Doctors and nurses in St. Charles County continue the fight against COVID-19 as the state eases restrictions on social gatherings
By Brett Auten
The spigot has been released.
Beginning this week, Missouri re-opened for business.
As of Monday, the statewide restrictions on social gatherings will be gone and every business can reopen, according to Missouri Gov. Mike Parson. In Phase One, which began Monday, the governor’s plan calls for “no limitations on social gatherings, as long as necessary precautions are taken and six feet of distance can be maintained between individuals and/or families.”
As of May 1, St. Charles County has 555 confirmed COVID-19 cases and 28 deaths. The area’s healthcare professionals have been on the frontlines during these restless and challenging times. What lies ahead is almost anyone’s guess.
Dr. John Paul Shoup is a Primary Care Physician with Barnes Jewish-Christian Medical Group in Wentzville. Shoup is a board-certified pediatrician and internal medicine physician along with being Medical Director for BJC Access Center where he helps direct the virtual triage and much of the virtual care for BJC Medical Group. Shoup said the most important message for people to hear is to continue social distancing.
“When the stay-at-home orders are lifted, that does not mean that coronavirus is not present in our community,” he said. “We know that the virus spreads very easily, even before you start to show symptoms. So we need to do everything we can to continue the habits we’ve developed.”

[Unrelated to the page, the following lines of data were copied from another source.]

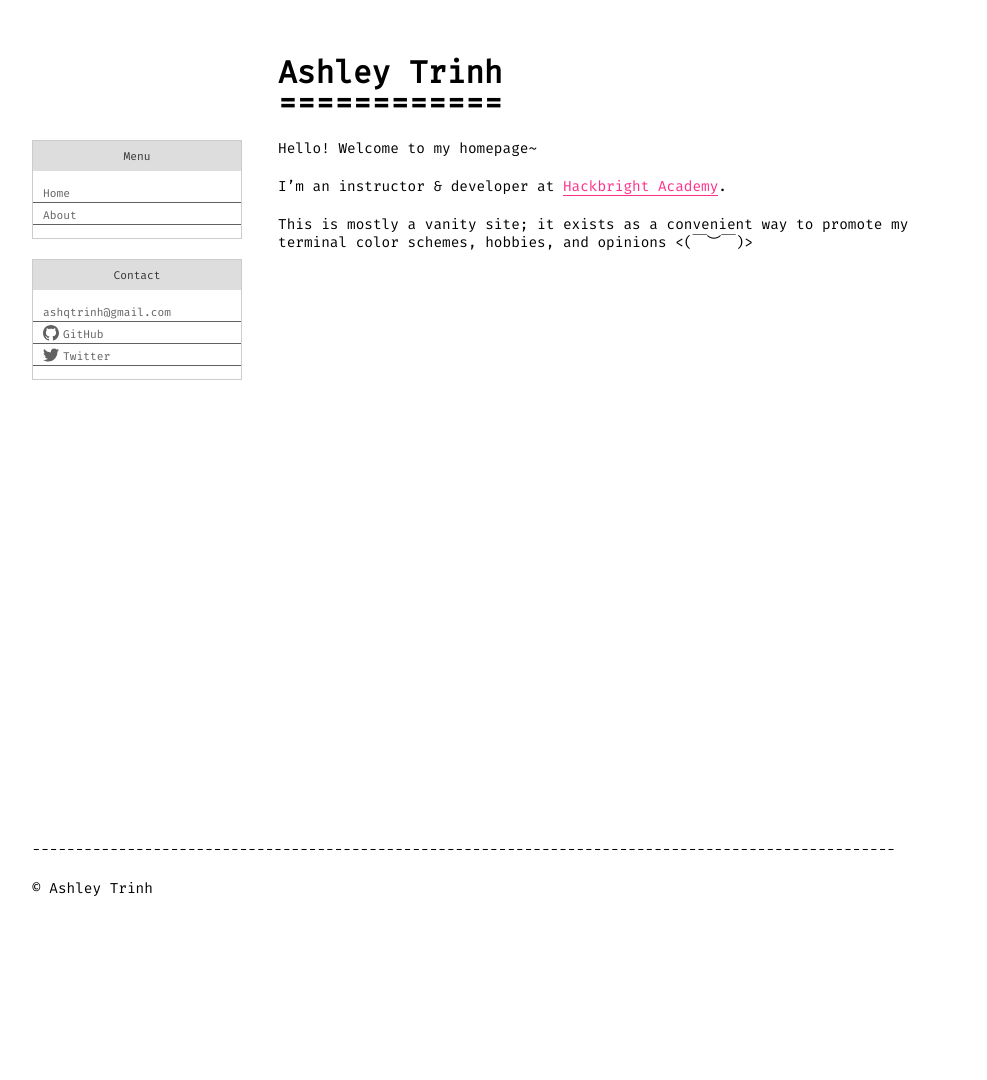
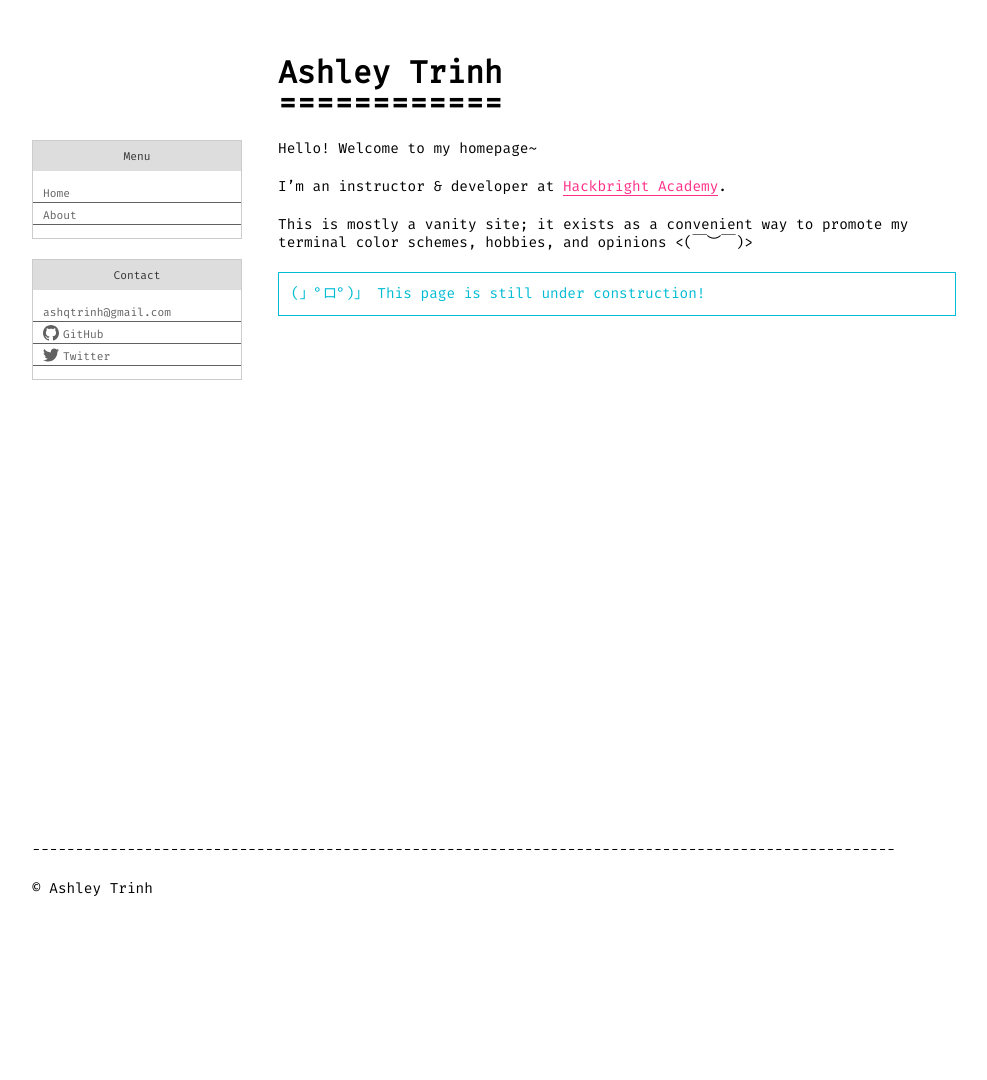
Before and after one commit to atrnh/atrnh.github.io, a Jekyll site: the page built from index.md, in a window 1280 px wide. Shown: the whole page, without its empty margins (140-1127 px from the left). Built offline with Jekyll 4.4.1, drawn with Linux system fonts in a browser that asks for light colours.

Commit message:
Bug fix, customize page layout

```diff
--- a/_layouts/home.html
+++ b/_layouts/home.html
@@ -8,6 +8,12 @@
   {%- endif -%}
 
   {{ content }}
+
+  {%- if page.under_construction -%}
+    <div class="alert alert-info">
+      (」°ロ°)」 This page is still under construction!
+    </div>
+  {%- endif -%}
 
   {%- if site.posts.size > 0 -%}
     <h2 class="post-list-heading">{{ page.list_title | default: "Posts" }}</h2>
--- a/_layouts/page.html
+++ b/_layouts/page.html
@@ -1,14 +1,14 @@
 ---
 layout: default
 ---
+<div class="container">
   <article class="post">
-
     <header class="post-header">
-    <h1 class="post-title">{{ page.title | escape }}</h1>
+      <h2 class="post-title">{{ page.title | escape }}</h2>
     </header>
 
     <div class="post-content">
       {{ content }}
     </div>
-
   </article>
+</div>
```
Lines whose indentation alone changed are shown as unchanged.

That means, along with social distancing, limit unnecessary public activities, wear a mask when in public, avoid shaking hands or other physical contacts and wash your hands as frequently as possible. Shoup said that if we can maintain those habits then he is hopeful that we will not see a resurgence in cases.
“If we return to ‘normal life’ and don’t practice social distancing, I expect that we will see a quick resurgence in disease activity,” he added.
Marian Newton is a registered nurse and an intensive care unit charge nurse at Barnes-Jewish St. Peters Hospital. She has lived in St. Charles County for 25 years. Like most, Newton is unsure what the future holds but does believe that we may see a spike in cases of COVID-19.
“It does scare me as a healthcare worker because I feel like even with all the social distancing in place people chose to ignore it and when we go back to ‘normal’ socializing it will overwhelm the hospitals again,” she said.
Newton has been a nurse for 39 years and the COVID-19 outbreak is unlike anything she has experienced.
“We normally have maybe two-to-four ventilator patients on any given day or sometimes none,” Newton said. “Usually flu season increases that. However, since COVID started and a bit before we have had six-to-eight ventilator patients and they are very sick. The care of COVID patients is so much more intense. An RN can literally be in their room for an hour at a time and the patients require more medications to keep them stable and oxygenated.”
Newton admitted at first, many thought that COVID-19 was just another virus but as time went on and they experienced sicker and sicker patients, the realization hit that this was so much different. Newton’s hospital first limited the visitors to one at a bedside then rather quickly changed that to no visitors. This made for an eerily silent work environment.
“It also made it sad for the patients without having any family with them,” she said. “We do have the ability to have families camera in on their loved ones in order to see them and talk to them. Most of the patients we have however are sedated so the family will not get any reply from the patient.”
Shoup called these times, “unprecedented.”
“This is the sort of thing that you learn about in medical school, but never something that you expect to actually happen,” Shoup said. “Missouri has had over 300 people pass away, and more than 8,000 people infected with a disease that didn’t exist six months ago.”
Hospitals have canceled all procedures or in-person evaluations that are not necessary and there are very few patients, even those infected with COVID-19, coming into offices.
“We are staying busy by providing virtual care for our patients- for instance through video visits,” Shoup said. “But it is strange to practice medicine from behind a computer screen. We do still see patients in our practices, but only when absolutely necessary- we want to avoid any unnecessary exposure.”
And as far as getting back to some sort of normalcy?
“I am not sure we will ever be back to how it was before COVID 19,” Newton said. “In one aspect that is great because maybe we have taught people to be more conscious of washing their hands and sanitizing more. In another, I think we will always be frightened it may happen again. We can just hope the scientists come up with a vaccine and better treatment.”
CUTLINE: Photos courtesy Barnes Jewish-Christian Medical Group
Cover-Doctors1 Healthcare professionals from the Barnes Jewish-Christian respiratory clinic in O’Fallon show some of the personal protective equipment that has become the new norm for healthcare professionals.
Cover-Doctros2 Dr. John Hartweger of Barnes Jewish St. Peters Hospital wears the personal protective equipment that has become the new norm for healthcare professionals.
Cover-Doctors3 Nurse Marian Newton of Barnes Jewish St. Peters Hospital wears the personal protective equipment that has become the new norm for healthcare professionals.